John Tierney wonders:
The A.M.A. may be one of the most trusted voices by the public in the health-care debate, but some economists argue that it helps perpetuates one of the largest problems with the American system: a cartel that limits the number of doctors. Mark J. Perry, an economist at the University of Michigan, argues that “we would probably go a long way to solving our ‘health care crisis’” if the “medical cartel” hadn’t prevented medical schools from expanding to meet students’ demands for more places. He notes that American law schools responded to the growing population by expanding the number of places available, whereas medical schools shrunk instead. As a result, their rejection rates rose, frustrating students who wanted to be doctors.
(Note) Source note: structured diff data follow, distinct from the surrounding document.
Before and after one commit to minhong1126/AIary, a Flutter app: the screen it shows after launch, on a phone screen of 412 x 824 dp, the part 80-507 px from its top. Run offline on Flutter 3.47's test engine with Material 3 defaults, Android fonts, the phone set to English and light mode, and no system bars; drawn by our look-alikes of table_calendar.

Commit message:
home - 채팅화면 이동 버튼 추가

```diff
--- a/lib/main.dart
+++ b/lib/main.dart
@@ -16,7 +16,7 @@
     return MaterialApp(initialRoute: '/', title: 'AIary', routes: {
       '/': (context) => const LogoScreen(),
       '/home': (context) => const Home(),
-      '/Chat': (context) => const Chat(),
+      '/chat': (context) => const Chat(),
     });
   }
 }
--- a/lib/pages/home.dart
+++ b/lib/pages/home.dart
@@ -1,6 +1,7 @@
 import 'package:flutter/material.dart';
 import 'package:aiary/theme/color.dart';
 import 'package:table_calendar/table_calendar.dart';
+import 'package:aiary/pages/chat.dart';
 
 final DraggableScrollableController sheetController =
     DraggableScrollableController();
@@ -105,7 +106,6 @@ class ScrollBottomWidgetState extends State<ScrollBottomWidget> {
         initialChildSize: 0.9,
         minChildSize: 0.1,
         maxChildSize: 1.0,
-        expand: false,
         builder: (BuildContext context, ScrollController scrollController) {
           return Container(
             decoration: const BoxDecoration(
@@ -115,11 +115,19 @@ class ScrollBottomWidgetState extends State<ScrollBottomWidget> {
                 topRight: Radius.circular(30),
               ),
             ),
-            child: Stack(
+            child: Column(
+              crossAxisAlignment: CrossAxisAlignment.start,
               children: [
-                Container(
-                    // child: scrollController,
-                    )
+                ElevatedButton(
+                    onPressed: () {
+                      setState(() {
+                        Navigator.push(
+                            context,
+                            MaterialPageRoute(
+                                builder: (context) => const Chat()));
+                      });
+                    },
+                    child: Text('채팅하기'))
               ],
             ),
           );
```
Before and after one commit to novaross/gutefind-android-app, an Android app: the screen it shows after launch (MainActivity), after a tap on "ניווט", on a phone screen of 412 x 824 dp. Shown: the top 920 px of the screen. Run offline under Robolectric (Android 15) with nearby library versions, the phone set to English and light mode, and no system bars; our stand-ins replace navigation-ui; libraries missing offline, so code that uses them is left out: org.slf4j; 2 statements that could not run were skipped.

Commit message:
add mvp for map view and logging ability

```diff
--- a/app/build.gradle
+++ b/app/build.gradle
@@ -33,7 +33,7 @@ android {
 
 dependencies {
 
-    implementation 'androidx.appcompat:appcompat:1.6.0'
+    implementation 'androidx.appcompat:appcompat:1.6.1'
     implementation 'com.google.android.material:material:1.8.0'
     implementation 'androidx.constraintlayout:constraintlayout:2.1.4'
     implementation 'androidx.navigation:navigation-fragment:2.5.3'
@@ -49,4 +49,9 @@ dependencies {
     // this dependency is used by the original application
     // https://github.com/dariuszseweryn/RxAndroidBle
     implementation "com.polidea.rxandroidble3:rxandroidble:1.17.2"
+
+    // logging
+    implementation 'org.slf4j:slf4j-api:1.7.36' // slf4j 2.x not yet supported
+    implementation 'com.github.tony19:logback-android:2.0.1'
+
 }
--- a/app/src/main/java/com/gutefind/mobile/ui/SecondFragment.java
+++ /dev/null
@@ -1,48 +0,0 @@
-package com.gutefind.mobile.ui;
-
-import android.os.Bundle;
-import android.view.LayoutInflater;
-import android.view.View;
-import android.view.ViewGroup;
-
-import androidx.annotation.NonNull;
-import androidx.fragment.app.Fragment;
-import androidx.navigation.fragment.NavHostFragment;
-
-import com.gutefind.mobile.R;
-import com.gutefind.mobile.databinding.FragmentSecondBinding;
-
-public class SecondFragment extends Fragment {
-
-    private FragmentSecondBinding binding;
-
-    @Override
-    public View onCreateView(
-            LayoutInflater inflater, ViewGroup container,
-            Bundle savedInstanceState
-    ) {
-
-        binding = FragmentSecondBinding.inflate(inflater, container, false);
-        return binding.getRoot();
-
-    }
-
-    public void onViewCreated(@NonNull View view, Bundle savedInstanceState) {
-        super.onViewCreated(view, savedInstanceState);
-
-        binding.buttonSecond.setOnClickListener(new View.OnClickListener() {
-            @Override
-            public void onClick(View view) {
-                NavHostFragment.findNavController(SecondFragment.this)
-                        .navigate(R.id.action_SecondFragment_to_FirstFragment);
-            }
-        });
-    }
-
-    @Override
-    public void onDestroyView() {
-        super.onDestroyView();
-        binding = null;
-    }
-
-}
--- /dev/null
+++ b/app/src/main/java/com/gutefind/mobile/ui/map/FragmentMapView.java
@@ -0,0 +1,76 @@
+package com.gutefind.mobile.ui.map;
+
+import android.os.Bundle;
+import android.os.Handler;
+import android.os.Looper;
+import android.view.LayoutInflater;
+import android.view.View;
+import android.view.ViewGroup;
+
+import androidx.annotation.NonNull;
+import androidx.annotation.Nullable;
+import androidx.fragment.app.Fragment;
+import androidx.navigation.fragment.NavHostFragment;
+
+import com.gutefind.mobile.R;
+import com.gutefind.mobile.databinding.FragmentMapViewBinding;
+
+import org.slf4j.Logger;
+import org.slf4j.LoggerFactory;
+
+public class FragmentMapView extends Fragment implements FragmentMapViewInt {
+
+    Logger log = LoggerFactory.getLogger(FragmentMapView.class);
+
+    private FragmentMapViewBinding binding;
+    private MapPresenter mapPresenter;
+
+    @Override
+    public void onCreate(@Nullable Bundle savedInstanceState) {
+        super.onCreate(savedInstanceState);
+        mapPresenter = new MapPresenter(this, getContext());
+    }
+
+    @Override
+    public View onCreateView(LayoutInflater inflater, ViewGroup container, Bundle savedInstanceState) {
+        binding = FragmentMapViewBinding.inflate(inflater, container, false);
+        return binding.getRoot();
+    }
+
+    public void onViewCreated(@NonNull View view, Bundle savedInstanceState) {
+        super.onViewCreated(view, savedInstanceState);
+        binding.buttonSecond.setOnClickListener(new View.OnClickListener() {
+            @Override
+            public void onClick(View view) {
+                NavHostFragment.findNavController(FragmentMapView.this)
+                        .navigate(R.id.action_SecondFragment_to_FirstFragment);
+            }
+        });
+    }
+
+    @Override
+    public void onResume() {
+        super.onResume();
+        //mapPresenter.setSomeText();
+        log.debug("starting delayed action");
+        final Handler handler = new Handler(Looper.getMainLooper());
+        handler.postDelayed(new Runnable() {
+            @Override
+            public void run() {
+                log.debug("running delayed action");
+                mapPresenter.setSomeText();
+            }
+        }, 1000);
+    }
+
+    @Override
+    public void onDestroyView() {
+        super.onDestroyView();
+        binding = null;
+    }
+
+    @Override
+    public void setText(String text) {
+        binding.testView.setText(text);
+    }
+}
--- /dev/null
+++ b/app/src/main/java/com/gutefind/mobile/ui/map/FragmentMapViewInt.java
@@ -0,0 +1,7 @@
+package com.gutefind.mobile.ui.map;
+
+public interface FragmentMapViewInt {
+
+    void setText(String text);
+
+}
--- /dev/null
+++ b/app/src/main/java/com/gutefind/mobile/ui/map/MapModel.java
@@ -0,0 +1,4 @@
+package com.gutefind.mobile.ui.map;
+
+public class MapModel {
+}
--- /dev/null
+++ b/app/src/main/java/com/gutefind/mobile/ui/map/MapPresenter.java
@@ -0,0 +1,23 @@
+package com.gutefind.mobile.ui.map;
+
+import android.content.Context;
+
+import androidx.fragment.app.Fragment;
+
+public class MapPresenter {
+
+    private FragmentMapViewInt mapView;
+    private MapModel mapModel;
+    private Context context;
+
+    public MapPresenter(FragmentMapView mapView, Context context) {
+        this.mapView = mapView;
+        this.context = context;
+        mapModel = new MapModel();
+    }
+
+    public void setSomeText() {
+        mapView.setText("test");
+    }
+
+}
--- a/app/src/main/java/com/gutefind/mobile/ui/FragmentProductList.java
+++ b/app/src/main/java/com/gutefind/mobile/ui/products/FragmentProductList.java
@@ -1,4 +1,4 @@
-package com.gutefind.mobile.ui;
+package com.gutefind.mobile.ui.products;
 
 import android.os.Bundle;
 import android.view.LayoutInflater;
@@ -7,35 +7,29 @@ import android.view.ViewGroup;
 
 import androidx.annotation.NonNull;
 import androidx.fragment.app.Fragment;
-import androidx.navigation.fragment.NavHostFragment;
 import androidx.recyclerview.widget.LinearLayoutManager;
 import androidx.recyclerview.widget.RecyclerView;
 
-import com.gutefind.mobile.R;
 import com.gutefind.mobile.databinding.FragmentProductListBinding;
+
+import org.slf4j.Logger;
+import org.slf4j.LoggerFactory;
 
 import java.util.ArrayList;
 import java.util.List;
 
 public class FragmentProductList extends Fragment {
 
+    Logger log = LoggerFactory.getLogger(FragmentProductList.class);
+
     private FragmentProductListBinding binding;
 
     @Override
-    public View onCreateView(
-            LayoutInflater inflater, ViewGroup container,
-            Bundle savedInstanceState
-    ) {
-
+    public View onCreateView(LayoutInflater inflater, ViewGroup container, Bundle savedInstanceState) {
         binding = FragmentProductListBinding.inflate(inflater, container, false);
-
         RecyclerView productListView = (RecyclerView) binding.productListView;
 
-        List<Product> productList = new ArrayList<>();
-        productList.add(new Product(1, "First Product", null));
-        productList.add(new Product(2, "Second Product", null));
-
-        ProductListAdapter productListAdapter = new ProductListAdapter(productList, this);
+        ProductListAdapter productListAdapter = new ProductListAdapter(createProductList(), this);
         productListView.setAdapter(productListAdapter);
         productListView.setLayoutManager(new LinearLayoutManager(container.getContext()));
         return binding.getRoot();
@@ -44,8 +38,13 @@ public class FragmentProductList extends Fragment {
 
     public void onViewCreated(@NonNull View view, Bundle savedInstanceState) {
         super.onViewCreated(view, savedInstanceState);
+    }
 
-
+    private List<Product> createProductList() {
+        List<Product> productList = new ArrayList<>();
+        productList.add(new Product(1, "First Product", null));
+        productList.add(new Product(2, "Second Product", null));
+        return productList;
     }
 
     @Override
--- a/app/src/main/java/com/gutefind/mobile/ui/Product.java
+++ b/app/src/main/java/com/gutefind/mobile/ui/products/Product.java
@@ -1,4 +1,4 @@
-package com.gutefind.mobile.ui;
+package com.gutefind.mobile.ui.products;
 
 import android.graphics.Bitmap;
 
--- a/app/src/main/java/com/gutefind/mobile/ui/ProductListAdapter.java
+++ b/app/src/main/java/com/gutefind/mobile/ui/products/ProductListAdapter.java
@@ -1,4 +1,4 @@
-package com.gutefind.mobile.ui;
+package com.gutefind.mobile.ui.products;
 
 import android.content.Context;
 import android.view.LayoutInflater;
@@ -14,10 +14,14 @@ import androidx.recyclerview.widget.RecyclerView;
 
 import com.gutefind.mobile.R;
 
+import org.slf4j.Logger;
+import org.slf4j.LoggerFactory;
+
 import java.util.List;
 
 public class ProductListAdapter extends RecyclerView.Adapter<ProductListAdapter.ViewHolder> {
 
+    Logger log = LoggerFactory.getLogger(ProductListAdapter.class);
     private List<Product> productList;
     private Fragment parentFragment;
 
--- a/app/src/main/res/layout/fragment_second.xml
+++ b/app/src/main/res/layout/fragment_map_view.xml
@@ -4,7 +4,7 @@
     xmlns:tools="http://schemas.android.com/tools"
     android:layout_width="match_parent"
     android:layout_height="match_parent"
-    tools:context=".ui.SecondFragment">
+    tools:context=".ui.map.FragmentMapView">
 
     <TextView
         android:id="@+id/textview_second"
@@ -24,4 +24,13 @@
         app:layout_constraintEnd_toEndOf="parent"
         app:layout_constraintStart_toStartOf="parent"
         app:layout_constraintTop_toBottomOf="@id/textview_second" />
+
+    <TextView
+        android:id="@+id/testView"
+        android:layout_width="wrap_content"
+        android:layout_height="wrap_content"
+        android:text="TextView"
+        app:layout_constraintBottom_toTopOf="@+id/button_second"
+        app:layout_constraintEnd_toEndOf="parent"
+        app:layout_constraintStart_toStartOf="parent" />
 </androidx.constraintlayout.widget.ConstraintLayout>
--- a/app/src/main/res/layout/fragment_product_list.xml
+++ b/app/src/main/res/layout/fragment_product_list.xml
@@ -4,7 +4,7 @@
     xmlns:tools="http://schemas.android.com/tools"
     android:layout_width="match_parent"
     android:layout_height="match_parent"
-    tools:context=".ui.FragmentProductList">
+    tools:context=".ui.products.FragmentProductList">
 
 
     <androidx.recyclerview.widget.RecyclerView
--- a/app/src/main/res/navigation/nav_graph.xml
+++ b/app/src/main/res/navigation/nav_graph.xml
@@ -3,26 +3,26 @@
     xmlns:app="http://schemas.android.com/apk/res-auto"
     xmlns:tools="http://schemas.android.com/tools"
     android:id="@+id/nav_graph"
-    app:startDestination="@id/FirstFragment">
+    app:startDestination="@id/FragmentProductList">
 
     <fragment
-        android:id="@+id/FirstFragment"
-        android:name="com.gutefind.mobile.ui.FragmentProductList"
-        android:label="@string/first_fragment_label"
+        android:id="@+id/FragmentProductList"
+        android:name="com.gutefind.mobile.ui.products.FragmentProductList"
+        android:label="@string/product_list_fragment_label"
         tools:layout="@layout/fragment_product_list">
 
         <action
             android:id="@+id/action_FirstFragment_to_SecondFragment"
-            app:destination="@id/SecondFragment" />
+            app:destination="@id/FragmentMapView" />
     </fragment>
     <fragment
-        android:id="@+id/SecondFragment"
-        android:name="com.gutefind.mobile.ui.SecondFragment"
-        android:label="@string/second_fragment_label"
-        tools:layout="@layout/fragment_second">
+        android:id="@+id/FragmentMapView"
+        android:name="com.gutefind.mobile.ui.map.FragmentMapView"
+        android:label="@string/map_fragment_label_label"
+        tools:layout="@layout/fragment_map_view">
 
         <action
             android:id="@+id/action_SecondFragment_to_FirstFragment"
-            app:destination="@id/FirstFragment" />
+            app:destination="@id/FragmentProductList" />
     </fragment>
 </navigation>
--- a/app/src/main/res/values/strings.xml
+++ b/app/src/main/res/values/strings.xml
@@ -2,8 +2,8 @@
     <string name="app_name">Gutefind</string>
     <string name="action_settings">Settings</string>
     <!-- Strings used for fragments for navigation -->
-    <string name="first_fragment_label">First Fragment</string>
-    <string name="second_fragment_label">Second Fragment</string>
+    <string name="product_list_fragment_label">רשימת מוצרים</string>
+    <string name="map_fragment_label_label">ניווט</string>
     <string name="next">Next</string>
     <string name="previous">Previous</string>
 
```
The result was fewer doctors to care for the growing population, but it was good for those who did get accepted, as Dr. Perry illustrates in a chart showing that salaries for doctors in the United States are double to triple what their counterparts make in Europe.